Trump and his allies have raised questions about Giuliani’s effectiveness before. They were revived over the weekend when Giuliani told NBC’s “Meet the Press” and The New York Times that Trump told him he may have spoken to his former lawyer Cohen about a proposed Trump Tower project in Moscow as late as October or November 2016 — months later than Trump or Cohen had previously admitted. Giuliani also said that Trump may have spoken to Cohen before his former lawyer gave what he has since confessed was false testimony to Congress.
On Monday, Giuliani issued a statement saying his remarks were hypothetical. “My recent statements about discussions during the 2016 campaign between Michael Cohen and then-candidate Donald Trump about a potential Trump Moscow ‘project’ were hypothetical and not based on conversations I had with the president,” Giuliani said.
The flap came just days after Giuliani raised hackles by telling CNN he could not say that no members of Trump’s campaign had colluded with Russia — a statement he was forced to clean up the following day.
“I have no knowledge of any collusion by any of the thousands of people who worked on the campaign,” Giuliani said.
Trump attorney Jay Sekulow told POLITICO that Giuliani “continues to be an important part of the president’s legal team.”
Since the start of the Mueller probe, the president’s team of lawyers has been in a state of near constant tumult. Trump has already cycled through two other lead personal attorneys: Marc Kasowitz, who spent just a couple months working for the president on the Russia probe before stepping down in July 2017, and John Dowd, who resigned last May amid differences with the president over legal strategy. Trump has maintained contact with both lawyers even though they no longer represent him.
Inside the White House, Trump is now onto his second set of lawyers helping manage the response to the Russia investigation following the departure of Don McGahn and Ty Cobb.

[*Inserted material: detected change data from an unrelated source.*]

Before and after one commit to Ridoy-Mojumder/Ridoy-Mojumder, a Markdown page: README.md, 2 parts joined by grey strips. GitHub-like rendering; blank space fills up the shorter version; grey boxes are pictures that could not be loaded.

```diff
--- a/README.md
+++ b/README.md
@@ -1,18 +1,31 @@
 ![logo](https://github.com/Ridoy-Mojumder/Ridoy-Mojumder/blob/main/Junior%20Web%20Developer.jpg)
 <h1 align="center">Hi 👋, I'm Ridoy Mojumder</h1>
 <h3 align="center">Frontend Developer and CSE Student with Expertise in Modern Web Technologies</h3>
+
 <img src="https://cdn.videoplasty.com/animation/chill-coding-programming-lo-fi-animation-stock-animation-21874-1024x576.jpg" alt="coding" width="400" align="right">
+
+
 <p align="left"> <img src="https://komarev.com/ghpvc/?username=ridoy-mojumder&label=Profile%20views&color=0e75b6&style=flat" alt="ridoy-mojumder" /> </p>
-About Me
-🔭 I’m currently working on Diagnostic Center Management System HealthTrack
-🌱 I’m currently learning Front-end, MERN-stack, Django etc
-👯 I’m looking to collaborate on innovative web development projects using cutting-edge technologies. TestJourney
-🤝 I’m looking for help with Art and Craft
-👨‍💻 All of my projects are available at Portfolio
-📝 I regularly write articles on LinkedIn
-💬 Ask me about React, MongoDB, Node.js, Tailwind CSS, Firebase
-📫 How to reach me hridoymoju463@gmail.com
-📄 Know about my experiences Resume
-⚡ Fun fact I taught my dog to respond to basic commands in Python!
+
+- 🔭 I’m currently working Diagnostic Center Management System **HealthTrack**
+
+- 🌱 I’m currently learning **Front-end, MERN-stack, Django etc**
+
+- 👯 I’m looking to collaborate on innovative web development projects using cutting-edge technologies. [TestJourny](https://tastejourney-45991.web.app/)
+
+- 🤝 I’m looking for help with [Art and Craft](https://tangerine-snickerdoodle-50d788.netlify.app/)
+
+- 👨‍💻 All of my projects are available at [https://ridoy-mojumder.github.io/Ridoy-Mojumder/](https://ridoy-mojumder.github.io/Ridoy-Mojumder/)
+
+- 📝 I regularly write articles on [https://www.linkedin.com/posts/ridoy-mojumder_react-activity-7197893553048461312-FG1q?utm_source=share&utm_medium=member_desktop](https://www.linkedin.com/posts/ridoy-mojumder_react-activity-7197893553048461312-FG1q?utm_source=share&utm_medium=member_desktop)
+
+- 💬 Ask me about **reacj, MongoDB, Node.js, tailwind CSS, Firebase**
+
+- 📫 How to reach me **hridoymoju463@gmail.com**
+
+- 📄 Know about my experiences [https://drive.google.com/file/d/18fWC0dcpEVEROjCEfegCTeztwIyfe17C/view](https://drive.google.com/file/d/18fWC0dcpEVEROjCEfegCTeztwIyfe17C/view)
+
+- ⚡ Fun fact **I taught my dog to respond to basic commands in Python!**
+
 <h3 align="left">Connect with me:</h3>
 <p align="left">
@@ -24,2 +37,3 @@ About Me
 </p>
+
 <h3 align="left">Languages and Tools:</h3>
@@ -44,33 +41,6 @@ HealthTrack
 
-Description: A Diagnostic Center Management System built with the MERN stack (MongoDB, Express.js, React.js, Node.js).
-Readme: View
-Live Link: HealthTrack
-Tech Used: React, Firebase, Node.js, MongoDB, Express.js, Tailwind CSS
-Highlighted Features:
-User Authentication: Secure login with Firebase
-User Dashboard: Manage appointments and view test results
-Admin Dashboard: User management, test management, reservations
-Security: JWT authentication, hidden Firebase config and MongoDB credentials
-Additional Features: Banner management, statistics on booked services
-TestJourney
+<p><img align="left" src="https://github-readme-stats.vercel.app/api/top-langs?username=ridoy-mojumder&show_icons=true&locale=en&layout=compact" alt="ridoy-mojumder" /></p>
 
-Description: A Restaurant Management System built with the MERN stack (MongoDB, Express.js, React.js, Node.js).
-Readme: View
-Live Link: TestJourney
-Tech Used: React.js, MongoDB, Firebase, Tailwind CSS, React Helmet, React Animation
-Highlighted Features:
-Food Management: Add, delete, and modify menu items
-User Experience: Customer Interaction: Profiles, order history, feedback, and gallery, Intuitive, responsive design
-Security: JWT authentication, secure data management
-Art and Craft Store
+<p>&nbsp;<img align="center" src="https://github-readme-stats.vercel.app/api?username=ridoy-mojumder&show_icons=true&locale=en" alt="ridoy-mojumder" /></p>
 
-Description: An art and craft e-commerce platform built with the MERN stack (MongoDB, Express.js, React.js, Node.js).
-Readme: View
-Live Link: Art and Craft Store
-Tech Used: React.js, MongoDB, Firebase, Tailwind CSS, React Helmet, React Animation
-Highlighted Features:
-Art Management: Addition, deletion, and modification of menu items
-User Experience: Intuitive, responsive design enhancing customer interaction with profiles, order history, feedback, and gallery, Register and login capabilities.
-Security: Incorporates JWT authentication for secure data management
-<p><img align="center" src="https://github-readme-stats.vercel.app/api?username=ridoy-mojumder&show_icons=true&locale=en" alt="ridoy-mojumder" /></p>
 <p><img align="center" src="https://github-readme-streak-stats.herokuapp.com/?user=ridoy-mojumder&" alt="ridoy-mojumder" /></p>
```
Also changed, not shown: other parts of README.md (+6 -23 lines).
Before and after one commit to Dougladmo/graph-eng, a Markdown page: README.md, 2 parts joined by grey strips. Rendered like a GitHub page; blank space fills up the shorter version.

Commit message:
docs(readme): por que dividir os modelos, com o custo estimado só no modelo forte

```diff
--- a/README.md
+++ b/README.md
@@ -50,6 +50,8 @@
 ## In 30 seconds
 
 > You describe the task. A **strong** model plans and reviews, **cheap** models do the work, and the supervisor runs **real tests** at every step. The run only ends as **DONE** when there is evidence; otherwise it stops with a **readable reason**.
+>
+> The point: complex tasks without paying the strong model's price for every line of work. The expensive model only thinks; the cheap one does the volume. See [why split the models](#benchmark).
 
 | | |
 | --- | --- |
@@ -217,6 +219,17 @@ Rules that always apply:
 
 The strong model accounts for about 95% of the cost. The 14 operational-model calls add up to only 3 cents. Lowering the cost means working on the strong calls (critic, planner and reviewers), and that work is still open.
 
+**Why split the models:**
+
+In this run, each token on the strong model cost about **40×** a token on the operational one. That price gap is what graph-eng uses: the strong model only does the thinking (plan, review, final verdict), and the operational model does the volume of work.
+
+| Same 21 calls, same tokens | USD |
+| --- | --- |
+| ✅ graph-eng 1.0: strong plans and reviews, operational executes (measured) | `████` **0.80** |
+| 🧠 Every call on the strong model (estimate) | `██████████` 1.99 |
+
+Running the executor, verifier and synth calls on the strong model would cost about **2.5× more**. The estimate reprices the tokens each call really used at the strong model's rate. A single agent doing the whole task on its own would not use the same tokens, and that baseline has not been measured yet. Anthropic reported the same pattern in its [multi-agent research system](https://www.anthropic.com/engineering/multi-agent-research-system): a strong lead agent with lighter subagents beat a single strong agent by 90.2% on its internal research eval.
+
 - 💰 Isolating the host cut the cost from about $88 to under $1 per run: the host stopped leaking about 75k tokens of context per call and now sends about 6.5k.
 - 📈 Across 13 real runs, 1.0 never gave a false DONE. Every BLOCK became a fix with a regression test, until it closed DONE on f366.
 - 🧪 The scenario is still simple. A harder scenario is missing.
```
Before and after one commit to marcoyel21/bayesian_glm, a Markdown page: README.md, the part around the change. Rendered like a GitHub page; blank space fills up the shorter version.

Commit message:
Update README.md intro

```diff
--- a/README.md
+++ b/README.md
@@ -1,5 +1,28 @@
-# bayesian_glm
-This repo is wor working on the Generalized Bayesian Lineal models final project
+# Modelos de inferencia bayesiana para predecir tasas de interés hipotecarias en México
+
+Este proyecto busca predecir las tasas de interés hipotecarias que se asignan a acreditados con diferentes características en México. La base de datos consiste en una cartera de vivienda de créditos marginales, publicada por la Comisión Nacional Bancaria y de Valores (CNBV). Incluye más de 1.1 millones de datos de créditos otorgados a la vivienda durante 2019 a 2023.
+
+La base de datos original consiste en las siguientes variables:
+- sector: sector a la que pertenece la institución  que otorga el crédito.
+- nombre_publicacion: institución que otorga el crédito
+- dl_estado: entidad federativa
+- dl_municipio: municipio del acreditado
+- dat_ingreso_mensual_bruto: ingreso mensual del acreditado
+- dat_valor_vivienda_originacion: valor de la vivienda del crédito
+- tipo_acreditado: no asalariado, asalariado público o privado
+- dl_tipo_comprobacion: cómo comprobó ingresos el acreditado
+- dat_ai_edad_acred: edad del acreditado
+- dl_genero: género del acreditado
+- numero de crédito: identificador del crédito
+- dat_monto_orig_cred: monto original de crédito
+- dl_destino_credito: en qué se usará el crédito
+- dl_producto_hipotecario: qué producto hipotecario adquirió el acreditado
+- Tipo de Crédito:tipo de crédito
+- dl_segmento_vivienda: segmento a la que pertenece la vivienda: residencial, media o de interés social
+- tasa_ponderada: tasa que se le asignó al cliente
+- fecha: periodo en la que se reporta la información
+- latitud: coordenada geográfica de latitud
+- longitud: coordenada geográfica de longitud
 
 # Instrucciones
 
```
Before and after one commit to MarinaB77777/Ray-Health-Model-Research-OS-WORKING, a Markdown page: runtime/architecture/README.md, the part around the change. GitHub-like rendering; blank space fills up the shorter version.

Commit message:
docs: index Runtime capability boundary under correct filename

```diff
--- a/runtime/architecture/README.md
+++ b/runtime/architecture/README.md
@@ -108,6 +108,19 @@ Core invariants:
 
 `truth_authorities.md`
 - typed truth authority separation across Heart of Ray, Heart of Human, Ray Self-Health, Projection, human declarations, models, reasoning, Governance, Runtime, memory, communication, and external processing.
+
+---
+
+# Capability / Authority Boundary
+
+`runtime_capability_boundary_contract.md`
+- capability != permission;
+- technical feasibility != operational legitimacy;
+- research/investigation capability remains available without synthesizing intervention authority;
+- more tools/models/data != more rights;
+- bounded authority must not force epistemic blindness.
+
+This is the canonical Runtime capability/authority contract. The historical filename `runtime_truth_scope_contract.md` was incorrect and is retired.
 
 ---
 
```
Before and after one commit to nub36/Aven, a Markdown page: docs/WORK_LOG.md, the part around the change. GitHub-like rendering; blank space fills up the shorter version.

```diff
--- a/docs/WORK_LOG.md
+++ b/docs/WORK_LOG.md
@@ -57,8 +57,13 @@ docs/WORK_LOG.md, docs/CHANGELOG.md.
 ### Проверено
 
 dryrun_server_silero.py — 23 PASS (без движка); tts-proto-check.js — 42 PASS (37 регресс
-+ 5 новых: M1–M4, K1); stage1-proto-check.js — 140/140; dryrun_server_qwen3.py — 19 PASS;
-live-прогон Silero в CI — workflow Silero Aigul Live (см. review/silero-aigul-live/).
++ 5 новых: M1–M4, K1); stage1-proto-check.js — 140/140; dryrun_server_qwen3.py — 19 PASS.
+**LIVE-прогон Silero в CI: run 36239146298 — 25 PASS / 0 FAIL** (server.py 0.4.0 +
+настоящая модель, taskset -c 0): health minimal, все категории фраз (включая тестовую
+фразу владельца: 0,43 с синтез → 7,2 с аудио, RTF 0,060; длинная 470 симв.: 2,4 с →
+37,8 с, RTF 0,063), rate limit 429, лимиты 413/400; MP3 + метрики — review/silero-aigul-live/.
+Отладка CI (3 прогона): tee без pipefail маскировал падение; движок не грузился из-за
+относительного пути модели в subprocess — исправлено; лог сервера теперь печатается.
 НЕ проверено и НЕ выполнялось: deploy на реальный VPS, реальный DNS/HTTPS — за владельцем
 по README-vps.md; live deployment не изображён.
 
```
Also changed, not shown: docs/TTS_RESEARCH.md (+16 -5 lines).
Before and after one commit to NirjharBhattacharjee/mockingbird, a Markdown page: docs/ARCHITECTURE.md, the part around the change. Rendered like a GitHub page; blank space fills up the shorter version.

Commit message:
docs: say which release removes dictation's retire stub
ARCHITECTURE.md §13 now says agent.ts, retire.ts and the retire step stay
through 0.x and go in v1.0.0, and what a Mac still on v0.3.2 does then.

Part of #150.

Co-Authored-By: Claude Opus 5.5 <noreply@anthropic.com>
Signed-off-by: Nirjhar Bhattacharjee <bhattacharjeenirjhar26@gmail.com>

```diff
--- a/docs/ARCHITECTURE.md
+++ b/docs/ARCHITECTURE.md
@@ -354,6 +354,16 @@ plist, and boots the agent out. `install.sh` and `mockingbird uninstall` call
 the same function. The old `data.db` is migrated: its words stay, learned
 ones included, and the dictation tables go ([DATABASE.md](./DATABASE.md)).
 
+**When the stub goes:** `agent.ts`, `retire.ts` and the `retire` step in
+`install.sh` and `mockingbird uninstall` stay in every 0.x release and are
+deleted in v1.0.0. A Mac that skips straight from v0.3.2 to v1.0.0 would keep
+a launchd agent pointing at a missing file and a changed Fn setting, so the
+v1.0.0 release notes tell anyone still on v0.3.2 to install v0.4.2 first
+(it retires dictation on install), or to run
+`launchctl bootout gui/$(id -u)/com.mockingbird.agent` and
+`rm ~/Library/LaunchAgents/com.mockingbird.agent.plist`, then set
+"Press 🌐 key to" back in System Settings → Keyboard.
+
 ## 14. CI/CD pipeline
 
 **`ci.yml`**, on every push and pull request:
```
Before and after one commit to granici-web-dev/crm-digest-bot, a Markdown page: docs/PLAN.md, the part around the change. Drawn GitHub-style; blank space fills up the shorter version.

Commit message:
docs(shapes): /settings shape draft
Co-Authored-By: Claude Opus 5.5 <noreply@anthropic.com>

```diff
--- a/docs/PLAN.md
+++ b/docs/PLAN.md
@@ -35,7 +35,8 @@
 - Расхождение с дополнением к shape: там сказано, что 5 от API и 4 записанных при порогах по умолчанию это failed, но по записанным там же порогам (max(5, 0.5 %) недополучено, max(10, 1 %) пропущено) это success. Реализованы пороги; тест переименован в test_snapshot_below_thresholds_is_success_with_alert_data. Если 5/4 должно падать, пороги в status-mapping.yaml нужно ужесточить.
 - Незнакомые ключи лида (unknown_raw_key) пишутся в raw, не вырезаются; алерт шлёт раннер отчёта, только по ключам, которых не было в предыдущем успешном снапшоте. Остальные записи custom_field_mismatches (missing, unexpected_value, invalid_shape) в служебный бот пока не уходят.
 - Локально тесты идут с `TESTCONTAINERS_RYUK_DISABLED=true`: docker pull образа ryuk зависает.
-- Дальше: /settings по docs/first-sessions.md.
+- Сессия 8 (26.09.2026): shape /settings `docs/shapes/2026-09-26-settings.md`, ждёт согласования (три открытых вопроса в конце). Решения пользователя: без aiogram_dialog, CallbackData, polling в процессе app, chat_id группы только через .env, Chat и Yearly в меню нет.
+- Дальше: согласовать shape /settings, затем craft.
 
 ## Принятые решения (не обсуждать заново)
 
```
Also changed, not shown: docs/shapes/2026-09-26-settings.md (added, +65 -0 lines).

Now running the operation are White House ounsel Pat Cipollone and Flood, the associate counsel with primary responsibility handling the Mueller investigation.